In the marquee group yesterday with Tiger Woods and the career grand slam-chasing Jordan Spieth, McIlroy revelled in the limelight and dunted his playing partners so far into the margins they just about had to show the relevant passes and lanyards to get back in.

Spieth, the man in form, had to settle for an out-of-sorts two-over 72 while Woods, making his first appearance since his heroic Masters comeback and only a second competitive run after that shattering car crash, hirpled and grimaced his way to a 74.

There were no trials and tribulations for McIlroy, however, as he put together an eye-catching performance of power, poise, purpose and a fair dollop of polish. There may have been a time when he was intimidated by a grouping with Woods. Not on this outing, though. His 65 was his best start to a major since the 2011 US Open. And he won that by a country mile. It’s a visibly uncomfortable Woods who needs those snookers now.

An aggressive approach reaped plenty of rewards for McIlroy. It was, in many ways, a vintage display and the kind of energetic, captivating and bold offensive that brought him four majors title between 2011 and 2014. He’s not claimed one since but this was a significant statement of intent.

Four birdies in a row from the 12th – McIlroy started on the 10th – thrust him to the top. A brace of birdies at the second a fifth got him to six-under but the charge was tempered when he leaked shots on both the par-3s at six and eight.

McIlroy repaired some of that damage on his last hole, plonking a gap wedge from the rough to within 15-feet and trundling in the birdie putt. A vigorous pump of the fist underlined the importance of the moment. It had been a good day at the office. McIlroy bounded up to the recorder’s hut with a considerable bounce in his step. His strut was justified.

“Look, it was a great start to the tournament,” he said with a satisfied smile. “I’ve been playing well coming in here, been carrying some good form. Obviously I took a lot from the last round at Augusta (finishing with a 64 in the Masters), played well up in DC at the Wells Fargo and played good in the practice rounds earlier this week.

“When your game is feeling like that, it’s just a matter of going out there and really sticking to your game plan, executing as well as you possible can and of staying in your own little world. I did that really well.”

As McIlroy stamped his authority on affairs, Scotland’s Robert MacIntyre, another of the early starters, put on another impressive showing among the global elite and finished with a level-par 70.

The 25-year-old Oban lefty, who has made the cut in all eight majors that he has played in, made a sprightly start to his round and, having started on the back nine, found himself two-under through four holes. The Tulsa wind started to build on MacIntyre’s inward half and, despite leaking a couple of shots coming home, the young Scot was pretty content with his solid showing.

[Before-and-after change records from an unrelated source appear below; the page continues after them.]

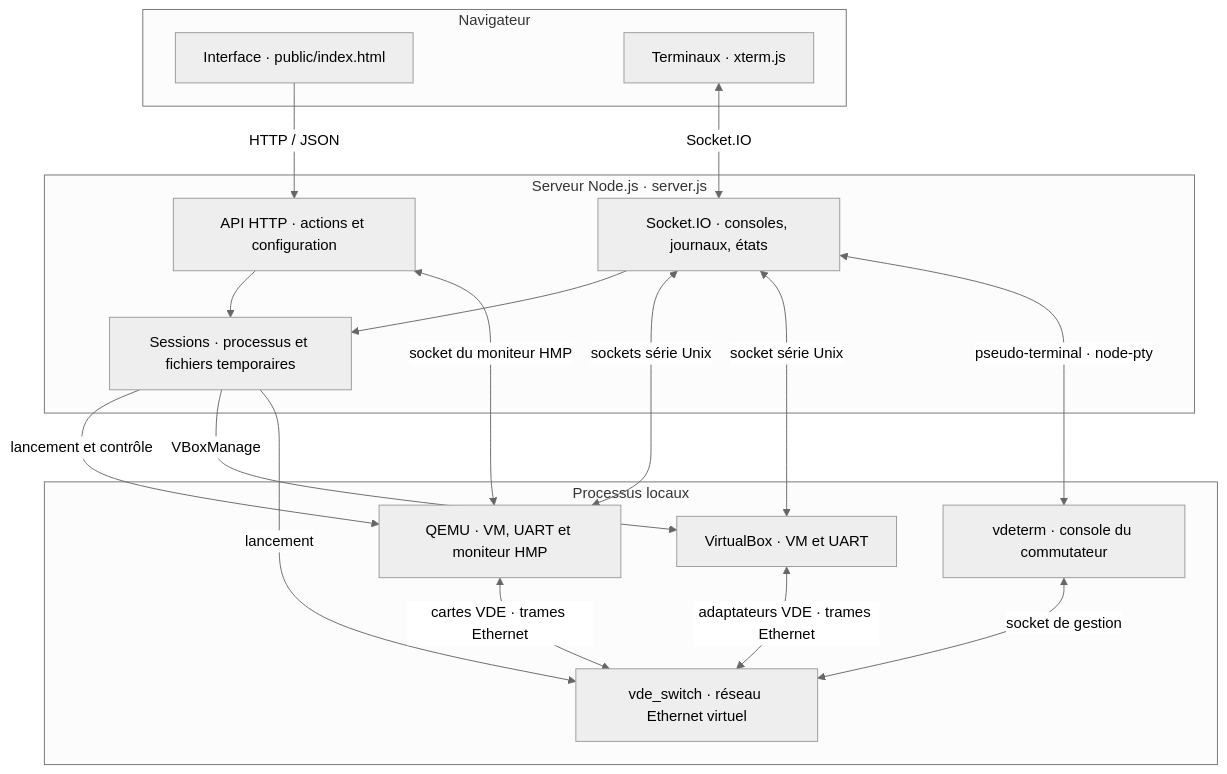
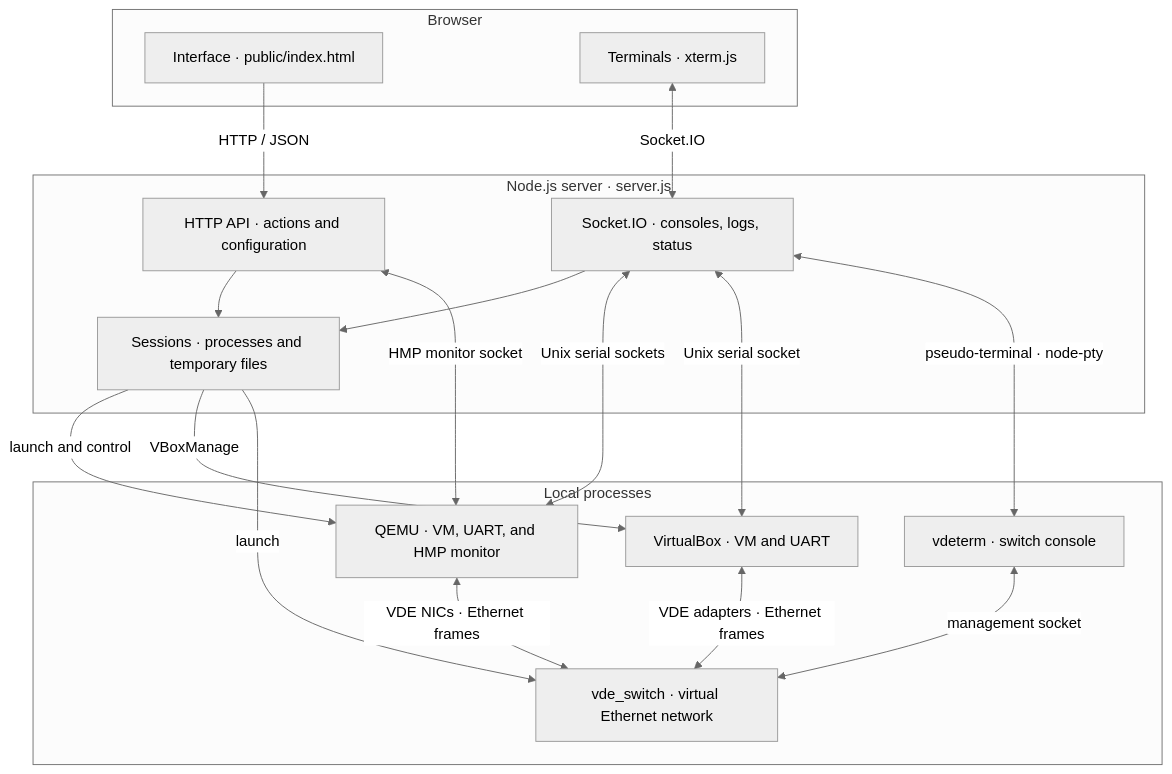
The diagram in docs/architecture.md (orel33/qemuweb), drawn with Mermaid (neutral theme) before and after one commit. The commit also changed other lines of this file and 2 other files, not shown here.

````diff
--- a/docs/architecture.md
+++ b/docs/architecture.md
@@ -7,35 +7,35 @@
 ```mermaid
 flowchart TB
-  subgraph Browser["Navigateur"]
+  subgraph Browser["Browser"]
     UI["Interface · public/index.html"]
-    Terminal["Terminaux · xterm.js"]
+    Terminal["Terminals · xterm.js"]
   end
 
-  subgraph Node["Serveur Node.js · server.js"]
-    API["API HTTP · actions et configuration"]
-    Socket["Socket.IO · consoles, journaux, états"]
-    Sessions["Sessions · processus et fichiers temporaires"]
+  subgraph Node["Node.js server · server.js"]
+    API["HTTP API · actions and configuration"]
+    Socket["Socket.IO · consoles, logs, status"]
+    Sessions["Sessions · processes and temporary files"]
   end
 
-  subgraph Local["Processus locaux"]
-    QEMU["QEMU · VM, UART et moniteur HMP"]
-    VBox["VirtualBox · VM et UART"]
-    VDE["vde_switch · réseau Ethernet virtuel"]
-    VDeterm["vdeterm · console du commutateur"]
+  subgraph Local["Local processes"]
+    QEMU["QEMU · VM, UART, and HMP monitor"]
+    VBox["VirtualBox · VM and UART"]
+    VDE["vde_switch · virtual Ethernet network"]
+    VDeterm["vdeterm · switch console"]
   end
 
   UI -->|"HTTP / JSON"| API
   Terminal <-->|"Socket.IO"| Socket
   API --> Sessions
   Socket --> Sessions
-  Sessions -->|"lancement et contrôle"| QEMU
+  Sessions -->|"launch and control"| QEMU
   Sessions -->|"VBoxManage"| VBox
-  Sessions -->|"lancement"| VDE
-  Socket <-->|"sockets série Unix"| QEMU
-  Socket <-->|"socket série Unix"| VBox
+  Sessions -->|"launch"| VDE
+  Socket <-->|"Unix serial sockets"| QEMU
+  Socket <-->|"Unix serial socket"| VBox
   Socket <-->|"pseudo-terminal · node-pty"| VDeterm
-  VDeterm <-->|"socket de gestion"| VDE
-  QEMU <-->|"cartes VDE · trames Ethernet"| VDE
-  VBox <-->|"adaptateurs VDE · trames Ethernet"| VDE
-  API <-->|"socket du moniteur HMP"| QEMU
+  VDeterm <-->|"management socket"| VDE
+  QEMU <-->|"VDE NICs · Ethernet frames"| VDE
+  VBox <-->|"VDE adapters · Ethernet frames"| VDE
+  API <-->|"HMP monitor socket"| QEMU
 ```
````
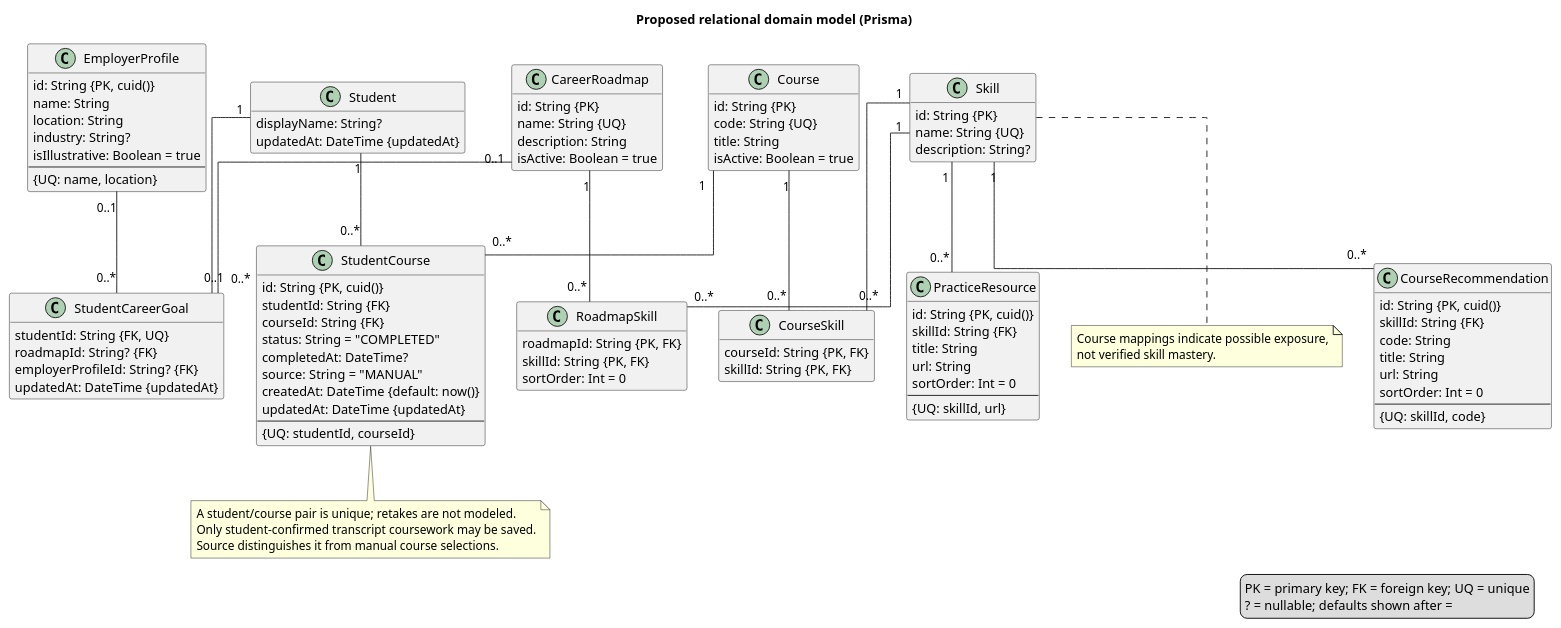
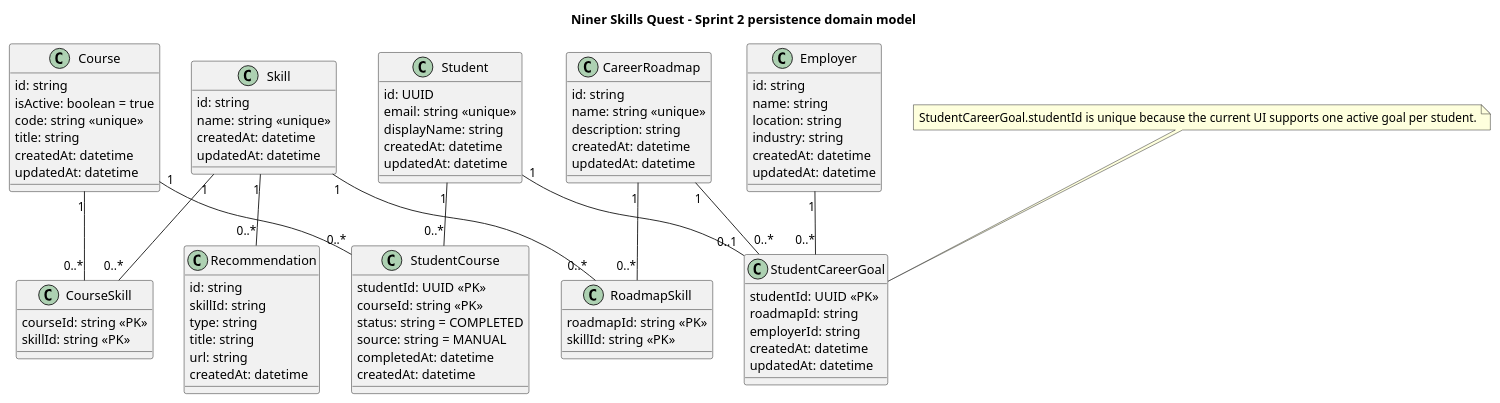
One commit to kgajula1-stack/NinerSkillsQuest changed the diagram in docs/uml/class-diagram.puml. Above: the diagram before and after it, drawn with PlantUML. The commit also changed 26 other files, not shown here.

First line of the commit message:
Migrate course persistence to PostgreSQL

```diff
--- a/docs/uml/class-diagram.puml
+++ b/docs/uml/class-diagram.puml
@@ -1,115 +1,94 @@
 @startuml
-title Proposed relational domain model (Prisma)
-hide methods
-skinparam classAttributeIconSize 0
-skinparam shadowing false
-skinparam linetype ortho
-
-legend right
-  PK = primary key; FK = foreign key; UQ = unique
-  ? = nullable; defaults shown after =
-endlegend
+title Niner Skills Quest - Sprint 2 persistence domain model
 
 class Student {
-  id: String {PK, cuid()}
-  displayName: String?
-  createdAt: DateTime {default: now()}
-  updatedAt: DateTime {updatedAt}
+  id: UUID
+  email: string <<unique>>
+  displayName: string
+  createdAt: datetime
+  updatedAt: datetime
 }
+
 class Course {
-  id: String {PK}
-  code: String {UQ}
-  title: String
-  isActive: Boolean = true
+  id: string
+  isActive: boolean = true
+  code: string <<unique>>
+  title: string
+  createdAt: datetime
+  updatedAt: datetime
 }
+
 class Skill {
-  id: String {PK}
-  name: String {UQ}
-  description: String?
+  id: string
+  name: string <<unique>>
+  createdAt: datetime
+  updatedAt: datetime
 }
+
 class CourseSkill {
-  courseId: String {PK, FK}
-  skillId: String {PK, FK}
+  courseId: string <<PK>>
+  skillId: string <<PK>>
 }
+
 class StudentCourse {
-  id: String {PK, cuid()}
-  studentId: String {FK}
-  courseId: String {FK}
-  status: String = "COMPLETED"
-  completedAt: DateTime?
-  source: String = "MANUAL"
-  createdAt: DateTime {default: now()}
-  updatedAt: DateTime {updatedAt}
-  --
-  {UQ: studentId, courseId}
+  studentId: UUID <<PK>>
+  courseId: string <<PK>>
+  status: string = COMPLETED
+  source: string = MANUAL
+  completedAt: datetime
+  createdAt: datetime
 }
+
 class CareerRoadmap {
-  id: String {PK}
-  name: String {UQ}
-  description: String
-  isActive: Boolean = true
+  id: string
+  name: string <<unique>>
+  description: string
+  createdAt: datetime
+  updatedAt: datetime
 }
+
 class RoadmapSkill {
-  roadmapId: String {PK, FK}
-  skillId: String {PK, FK}
-  sortOrder: Int = 0
+  roadmapId: string <<PK>>
+  skillId: string <<PK>>
 }
-class EmployerProfile {
-  id: String {PK, cuid()}
-  name: String
-  location: String
-  industry: String?
-  isIllustrative: Boolean = true
-  --
-  {UQ: name, location}
+
+class Employer {
+  id: string
+  name: string
+  location: string
+  industry: string
+  createdAt: datetime
+  updatedAt: datetime
 }
+
 class StudentCareerGoal {
-  id: String {PK, cuid()}
-  studentId: String {FK, UQ}
-  roadmapId: String? {FK}
-  employerProfileId: String? {FK}
-  createdAt: DateTime {default: now()}
-  updatedAt: DateTime {updatedAt}
+  studentId: UUID <<PK>>
+  roadmapId: string
+  employerId: string
+  createdAt: datetime
+  updatedAt: datetime
 }
-class CourseRecommendation {
-  id: String {PK, cuid()}
-  skillId: String {FK}
-  code: String
-  title: String
-  url: String
-  sortOrder: Int = 0
-  --
-  {UQ: skillId, code}
-}
-class PracticeResource {
-  id: String {PK, cuid()}
-  skillId: String {FK}
-  title: String
-  url: String
-  sortOrder: Int = 0
-  --
-  {UQ: skillId, url}
+
+class Recommendation {
+  id: string
+  skillId: string
+  type: string
+  title: string
+  url: string
+  createdAt: datetime
 }
 
 Student "1" -- "0..*" StudentCourse
 Course "1" -- "0..*" StudentCourse
 Course "1" -- "0..*" CourseSkill
 Skill "1" -- "0..*" CourseSkill
+Student "1" -- "0..1" StudentCareerGoal
+CareerRoadmap "1" -- "0..*" StudentCareerGoal
 CareerRoadmap "1" -- "0..*" RoadmapSkill
 Skill "1" -- "0..*" RoadmapSkill
-Student "1" -- "0..1" StudentCareerGoal
-CareerRoadmap "0..1" -- "0..*" StudentCareerGoal
-EmployerProfile "0..1" -- "0..*" StudentCareerGoal
-Skill "1" -- "0..*" CourseRecommendation
-Skill "1" -- "0..*" PracticeResource
+Employer "1" -- "0..*" StudentCareerGoal
+Skill "1" -- "0..*" Recommendation
 
-note bottom of StudentCourse
-  A student/course pair is unique; retakes are not modeled.
-  Only student-confirmed transcript coursework may be saved.
-  Source distinguishes it from manual course selections.
-end note
-note bottom of Skill
-  Course mappings indicate possible exposure,
-  not verified skill mastery.
-end note
+note "StudentCareerGoal.studentId is unique because the current UI supports one active goal per student." as N1
+N1 .. StudentCareerGoal
 @enduml
```
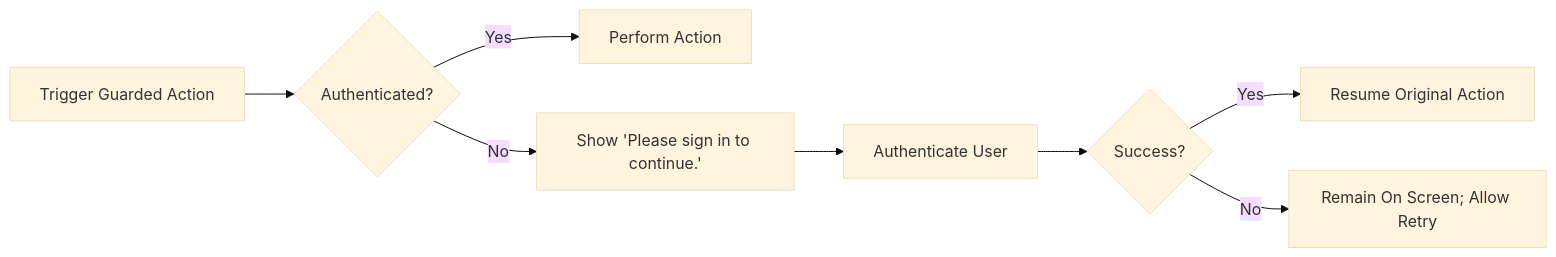
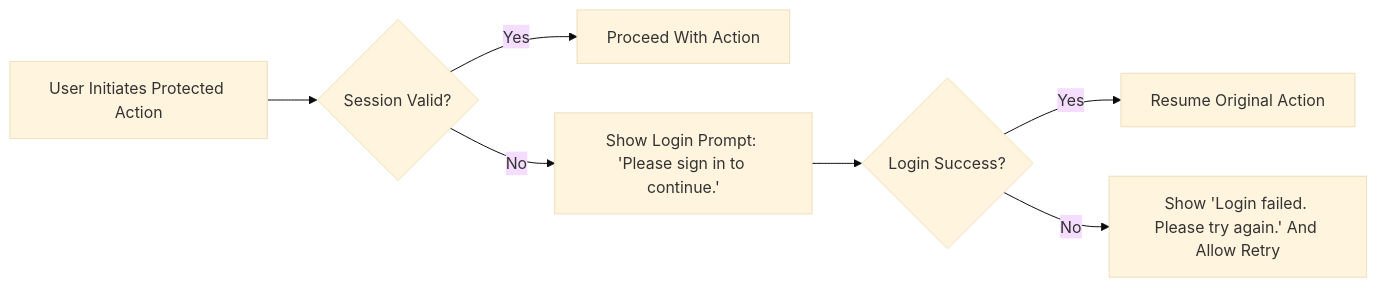
The first of 9 diagrams in docs/analysis/01-service-overview.md (wrtnlabs/autobe-example-reddit-openai-gpt-5), drawn with Mermaid (base theme) before and after one commit. The commit also changed other lines of this file and 721 other files, not shown here.

````diff
--- a/docs/analysis/01-service-overview.md
+++ b/docs/analysis/01-service-overview.md
@@ -194,10 +41,9 @@
 ```mermaid
 graph LR
-  A["Trigger Guarded Action"] --> B{"Authenticated?"}
-  B -->|"Yes"| C["Perform Action"]
-  B -->|"No"| D["Show 'Please sign in to continue.'"]
-  D --> E["Authenticate User"]
-  E --> F{"Success?"}
-  F -->|"Yes"| G["Resume Original Action"]
-  F -->|"No"| H["Remain On Screen; Allow Retry"]
+  A["User Initiates Protected Action"] --> B{"Session Valid?"}
+  B -->|"Yes"| C["Proceed With Action"]
+  B -->|"No"| D["Show Login Prompt: 'Please sign in to continue.'"]
+  D --> E{"Login Success?"}
+  E -->|"Yes"| F["Resume Original Action"]
+  E -->|"No"| G["Show 'Login failed. Please try again.' And Allow Retry"]
 ```
````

“On the back nine, it was a lot tougher, the holes were a lot longer, you had a lot more crosswinds, but, overall, we’ll take level par,” said the Scottish No 1. “Overall, my game is right there. It was a bit disappointing not to come off under-par, but I holed a nice one on my last, which is a bonus.”